Reproduce the records below exactly as given.

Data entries
********************

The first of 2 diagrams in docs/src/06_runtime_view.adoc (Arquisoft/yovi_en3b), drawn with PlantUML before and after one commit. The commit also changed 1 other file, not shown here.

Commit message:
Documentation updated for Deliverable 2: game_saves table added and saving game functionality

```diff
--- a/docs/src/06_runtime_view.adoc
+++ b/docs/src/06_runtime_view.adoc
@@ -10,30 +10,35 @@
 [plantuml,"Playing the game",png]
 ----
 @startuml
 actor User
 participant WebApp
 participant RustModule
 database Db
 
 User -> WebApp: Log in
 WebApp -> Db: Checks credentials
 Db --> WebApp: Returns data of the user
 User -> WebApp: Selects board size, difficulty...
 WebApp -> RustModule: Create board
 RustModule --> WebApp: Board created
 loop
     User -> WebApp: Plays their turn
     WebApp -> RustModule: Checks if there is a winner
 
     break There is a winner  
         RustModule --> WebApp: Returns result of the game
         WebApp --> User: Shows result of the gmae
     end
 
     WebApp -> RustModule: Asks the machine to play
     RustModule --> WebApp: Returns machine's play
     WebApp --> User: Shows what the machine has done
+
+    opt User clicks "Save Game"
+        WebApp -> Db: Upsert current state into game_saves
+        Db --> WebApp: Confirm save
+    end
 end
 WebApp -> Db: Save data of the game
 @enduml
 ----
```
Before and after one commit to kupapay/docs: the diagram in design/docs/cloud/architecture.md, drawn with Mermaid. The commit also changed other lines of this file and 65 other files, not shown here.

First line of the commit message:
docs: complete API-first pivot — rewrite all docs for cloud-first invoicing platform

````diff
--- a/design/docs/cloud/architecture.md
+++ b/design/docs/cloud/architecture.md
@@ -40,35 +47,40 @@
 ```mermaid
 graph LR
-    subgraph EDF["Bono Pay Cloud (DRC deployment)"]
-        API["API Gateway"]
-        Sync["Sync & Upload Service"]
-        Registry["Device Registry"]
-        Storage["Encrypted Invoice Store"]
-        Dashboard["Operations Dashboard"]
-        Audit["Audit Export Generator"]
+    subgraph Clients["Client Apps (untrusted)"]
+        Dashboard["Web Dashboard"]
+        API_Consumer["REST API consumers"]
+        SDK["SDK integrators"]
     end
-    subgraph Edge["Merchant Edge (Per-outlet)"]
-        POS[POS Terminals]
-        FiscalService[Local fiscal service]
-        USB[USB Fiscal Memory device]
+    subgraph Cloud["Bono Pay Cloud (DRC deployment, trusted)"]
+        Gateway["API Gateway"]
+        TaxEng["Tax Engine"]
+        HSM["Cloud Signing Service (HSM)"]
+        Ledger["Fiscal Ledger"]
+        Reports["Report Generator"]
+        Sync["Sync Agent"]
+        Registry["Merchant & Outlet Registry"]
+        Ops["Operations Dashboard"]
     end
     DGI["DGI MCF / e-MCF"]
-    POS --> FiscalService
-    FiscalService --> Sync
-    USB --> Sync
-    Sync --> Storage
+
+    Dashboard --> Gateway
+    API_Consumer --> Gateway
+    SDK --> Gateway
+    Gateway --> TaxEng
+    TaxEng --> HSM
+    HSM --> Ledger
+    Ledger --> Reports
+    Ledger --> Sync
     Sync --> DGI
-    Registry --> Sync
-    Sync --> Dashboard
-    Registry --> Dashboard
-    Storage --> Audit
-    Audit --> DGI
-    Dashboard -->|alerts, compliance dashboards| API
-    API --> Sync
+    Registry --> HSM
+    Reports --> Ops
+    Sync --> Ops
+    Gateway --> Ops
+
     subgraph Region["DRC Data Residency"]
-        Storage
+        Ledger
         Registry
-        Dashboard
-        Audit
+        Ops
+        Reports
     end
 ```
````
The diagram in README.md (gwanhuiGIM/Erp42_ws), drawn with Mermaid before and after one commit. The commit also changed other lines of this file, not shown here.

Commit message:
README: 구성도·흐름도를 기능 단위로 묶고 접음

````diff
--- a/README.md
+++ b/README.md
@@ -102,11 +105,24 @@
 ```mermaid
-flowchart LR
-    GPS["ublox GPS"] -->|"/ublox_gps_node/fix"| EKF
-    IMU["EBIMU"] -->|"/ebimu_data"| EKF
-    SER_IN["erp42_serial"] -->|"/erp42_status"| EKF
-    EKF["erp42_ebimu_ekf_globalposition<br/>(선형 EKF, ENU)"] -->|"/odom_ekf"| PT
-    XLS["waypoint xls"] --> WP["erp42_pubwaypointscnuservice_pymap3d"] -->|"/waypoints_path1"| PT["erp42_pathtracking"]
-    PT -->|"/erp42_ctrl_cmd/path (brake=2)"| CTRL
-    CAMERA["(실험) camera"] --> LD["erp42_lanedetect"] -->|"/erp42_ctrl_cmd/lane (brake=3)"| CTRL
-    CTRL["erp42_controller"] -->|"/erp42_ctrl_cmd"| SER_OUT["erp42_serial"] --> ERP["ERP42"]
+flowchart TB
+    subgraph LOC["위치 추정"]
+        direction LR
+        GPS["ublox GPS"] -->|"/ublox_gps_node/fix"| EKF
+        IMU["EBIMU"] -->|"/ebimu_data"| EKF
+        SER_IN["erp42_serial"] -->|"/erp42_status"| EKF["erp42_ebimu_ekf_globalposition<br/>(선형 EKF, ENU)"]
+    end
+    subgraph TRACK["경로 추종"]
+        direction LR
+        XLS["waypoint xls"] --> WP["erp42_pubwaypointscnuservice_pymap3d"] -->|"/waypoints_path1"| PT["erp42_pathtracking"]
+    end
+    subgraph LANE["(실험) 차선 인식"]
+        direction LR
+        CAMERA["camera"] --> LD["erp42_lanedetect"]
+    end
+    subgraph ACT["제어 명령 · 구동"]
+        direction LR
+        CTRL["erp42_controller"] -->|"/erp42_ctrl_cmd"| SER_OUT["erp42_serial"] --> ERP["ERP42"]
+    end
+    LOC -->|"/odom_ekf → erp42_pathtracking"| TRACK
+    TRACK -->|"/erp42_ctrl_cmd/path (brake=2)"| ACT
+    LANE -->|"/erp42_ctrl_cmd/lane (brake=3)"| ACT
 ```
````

********************

Result
The first of 2 diagrams in docs/src/06_runtime_view.adoc (Arquisoft/yovi_en3b), drawn with PlantUML before and after one commit. The commit also changed 1 other file, not shown here.

Commit message:
Documentation updated for Deliverable 2: game_saves table added and saving game functionality

```diff
--- a/docs/src/06_runtime_view.adoc
+++ b/docs/src/06_runtime_view.adoc
@@ -10,30 +10,35 @@
 [plantuml,"Playing the game",png]
 ----
 @startuml
 actor User
 participant WebApp
 participant RustModule
 database Db
 
 User -> WebApp: Log in
 WebApp -> Db: Checks credentials
 Db --> WebApp: Returns data of the user
 User -> WebApp: Selects board size, difficulty...
 WebApp -> RustModule: Create board
 RustModule --> WebApp: Board created
 loop
     User -> WebApp: Plays their turn
     WebApp -> RustModule: Checks if there is a winner
 
     break There is a winner  
         RustModule --> WebApp: Returns result of the game
         WebApp --> User: Shows result of the gmae
     end
 
     WebApp -> RustModule: Asks the machine to play
     RustModule --> WebApp: Returns machine's play
     WebApp --> User: Shows what the machine has done
+
+    opt User clicks "Save Game"
+        WebApp -> Db: Upsert current state into game_saves
+        Db --> WebApp: Confirm save
+    end
 end
 WebApp -> Db: Save data of the game
 @enduml
 ----
```
Before and after one commit to kupapay/docs: the diagram in design/docs/cloud/architecture.md, drawn with Mermaid. The commit also changed other lines of this file and 65 other files, not shown here.

First line of the commit message:
docs: complete API-first pivot — rewrite all docs for cloud-first invoicing platform

````diff
--- a/design/docs/cloud/architecture.md
+++ b/design/docs/cloud/architecture.md
@@ -40,35 +47,40 @@
 ```mermaid
 graph LR
-    subgraph EDF["Bono Pay Cloud (DRC deployment)"]
-        API["API Gateway"]
-        Sync["Sync & Upload Service"]
-        Registry["Device Registry"]
-        Storage["Encrypted Invoice Store"]
-        Dashboard["Operations Dashboard"]
-        Audit["Audit Export Generator"]
+    subgraph Clients["Client Apps (untrusted)"]
+        Dashboard["Web Dashboard"]
+        API_Consumer["REST API consumers"]
+        SDK["SDK integrators"]
     end
-    subgraph Edge["Merchant Edge (Per-outlet)"]
-        POS[POS Terminals]
-        FiscalService[Local fiscal service]
-        USB[USB Fiscal Memory device]
+    subgraph Cloud["Bono Pay Cloud (DRC deployment, trusted)"]
+        Gateway["API Gateway"]
+        TaxEng["Tax Engine"]
+        HSM["Cloud Signing Service (HSM)"]
+        Ledger["Fiscal Ledger"]
+        Reports["Report Generator"]
+        Sync["Sync Agent"]
+        Registry["Merchant & Outlet Registry"]
+        Ops["Operations Dashboard"]
     end
     DGI["DGI MCF / e-MCF"]
-    POS --> FiscalService
-    FiscalService --> Sync
-    USB --> Sync
-    Sync --> Storage
+
+    Dashboard --> Gateway
+    API_Consumer --> Gateway
+    SDK --> Gateway
+    Gateway --> TaxEng
+    TaxEng --> HSM
+    HSM --> Ledger
+    Ledger --> Reports
+    Ledger --> Sync
     Sync --> DGI
-    Registry --> Sync
-    Sync --> Dashboard
-    Registry --> Dashboard
-    Storage --> Audit
-    Audit --> DGI
-    Dashboard -->|alerts, compliance dashboards| API
-    API --> Sync
+    Registry --> HSM
+    Reports --> Ops
+    Sync --> Ops
+    Gateway --> Ops
+
     subgraph Region["DRC Data Residency"]
-        Storage
+        Ledger
         Registry
-        Dashboard
-        Audit
+        Ops
+        Reports
     end
 ```
````
The diagram in README.md (gwanhuiGIM/Erp42_ws), drawn with Mermaid before and after one commit. The commit also changed other lines of this file, not shown here.

Commit message:
README: 구성도·흐름도를 기능 단위로 묶고 접음

````diff
--- a/README.md
+++ b/README.md
@@ -102,11 +105,24 @@
 ```mermaid
-flowchart LR
-    GPS["ublox GPS"] -->|"/ublox_gps_node/fix"| EKF
-    IMU["EBIMU"] -->|"/ebimu_data"| EKF
-    SER_IN["erp42_serial"] -->|"/erp42_status"| EKF
-    EKF["erp42_ebimu_ekf_globalposition<br/>(선형 EKF, ENU)"] -->|"/odom_ekf"| PT
-    XLS["waypoint xls"] --> WP["erp42_pubwaypointscnuservice_pymap3d"] -->|"/waypoints_path1"| PT["erp42_pathtracking"]
-    PT -->|"/erp42_ctrl_cmd/path (brake=2)"| CTRL
-    CAMERA["(실험) camera"] --> LD["erp42_lanedetect"] -->|"/erp42_ctrl_cmd/lane (brake=3)"| CTRL
-    CTRL["erp42_controller"] -->|"/erp42_ctrl_cmd"| SER_OUT["erp42_serial"] --> ERP["ERP42"]
+flowchart TB
+    subgraph LOC["위치 추정"]
+        direction LR
+        GPS["ublox GPS"] -->|"/ublox_gps_node/fix"| EKF
+        IMU["EBIMU"] -->|"/ebimu_data"| EKF
+        SER_IN["erp42_serial"] -->|"/erp42_status"| EKF["erp42_ebimu_ekf_globalposition<br/>(선형 EKF, ENU)"]
+    end
+    subgraph TRACK["경로 추종"]
+        direction LR
+        XLS["waypoint xls"] --> WP["erp42_pubwaypointscnuservice_pymap3d"] -->|"/waypoints_path1"| PT["erp42_pathtracking"]
+    end
+    subgraph LANE["(실험) 차선 인식"]
+        direction LR
+        CAMERA["camera"] --> LD["erp42_lanedetect"]
+    end
+    subgraph ACT["제어 명령 · 구동"]
+        direction LR
+        CTRL["erp42_controller"] -->|"/erp42_ctrl_cmd"| SER_OUT["erp42_serial"] --> ERP["ERP42"]
+    end
+    LOC -->|"/odom_ekf → erp42_pathtracking"| TRACK
+    TRACK -->|"/erp42_ctrl_cmd/path (brake=2)"| ACT
+    LANE -->|"/erp42_ctrl_cmd/lane (brake=3)"| ACT
 ```
````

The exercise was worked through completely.